Some students come to Florida for the sunshine, some come for the… gators?
First-year Zane Walsh came to New College from Maryland to study biology, and until this month he had never seen an alligator in the wild. Now he gets to live his dream of working with Florida alligators, as his independent study project.
“I’ve had a very large love for crocodilians,” Walsh said. “I’ve always just thought they were very graceful and powerful animals which have an impressive history on this earth.”
During January, New College students in their first through third years conduct an independent study project, or ISP, centered around an area of interest related to their studies. For his first ISP, Walsh is working with Myakka River State Park to study the flushing behaviors of alligators in reaction to the presence of park visitors.
“Flushing behaviors are basically like fleeing behaviors, so it’s really investigating the disturbance and how it disturbs the population,” Walsh said. “I’m going to be doing a lot of timing between when a human-caused disturbance happens and when a flushing behavior occurs, either in an individual alligator or in multiple individuals.”
When asked what he was most excited about, Walsh gave a huge smile: “I’m really excited just to see alligators in their natural habitat, and I’m more excited to see them unaffected by human presence.”

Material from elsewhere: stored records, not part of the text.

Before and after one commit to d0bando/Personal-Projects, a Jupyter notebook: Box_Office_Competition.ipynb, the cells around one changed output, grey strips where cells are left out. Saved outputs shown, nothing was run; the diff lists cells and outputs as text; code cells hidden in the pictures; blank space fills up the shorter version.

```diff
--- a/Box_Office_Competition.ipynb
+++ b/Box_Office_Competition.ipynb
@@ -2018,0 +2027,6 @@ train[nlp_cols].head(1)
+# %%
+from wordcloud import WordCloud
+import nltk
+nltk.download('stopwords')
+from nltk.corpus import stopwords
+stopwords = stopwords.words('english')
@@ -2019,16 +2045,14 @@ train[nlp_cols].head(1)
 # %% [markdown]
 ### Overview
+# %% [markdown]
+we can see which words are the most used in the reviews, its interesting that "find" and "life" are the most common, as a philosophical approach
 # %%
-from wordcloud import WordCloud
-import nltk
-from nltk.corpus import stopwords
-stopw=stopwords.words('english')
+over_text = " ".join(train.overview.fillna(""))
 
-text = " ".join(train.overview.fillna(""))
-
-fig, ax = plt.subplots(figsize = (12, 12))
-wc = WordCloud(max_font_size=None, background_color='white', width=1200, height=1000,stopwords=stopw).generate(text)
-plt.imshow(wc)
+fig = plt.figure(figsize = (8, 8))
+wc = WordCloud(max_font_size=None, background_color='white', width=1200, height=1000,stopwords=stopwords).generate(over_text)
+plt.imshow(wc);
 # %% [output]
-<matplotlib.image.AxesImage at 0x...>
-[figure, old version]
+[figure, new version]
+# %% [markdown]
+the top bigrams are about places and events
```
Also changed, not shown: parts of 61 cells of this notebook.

New College students have an ongoing relationship with the Myakka park, and Walsh hopes to build on that relationship over his time at NCF.
“This is really I think the first step I want to take towards my career, which will hopefully be centered around studying crocodilians.”
At the end of the project, Walsh will have written a report explaining and analyzing the magnitude of a visitor presence in the park on alligator behavior. He hopes the report will be able to support restrictions on human activity in order to keep the behavior of the alligators as unaffected as possible.
“Alligators tend to be more skittish than people think they will be,” says Walsh. “So a lot of times they will flee from humans. They’re not always just going to lunge at you, which is what a lot of people think they’ll do!”
— Anna Wright is a Public Affairs Student Assistant in the New College Office of Communications and Marketing.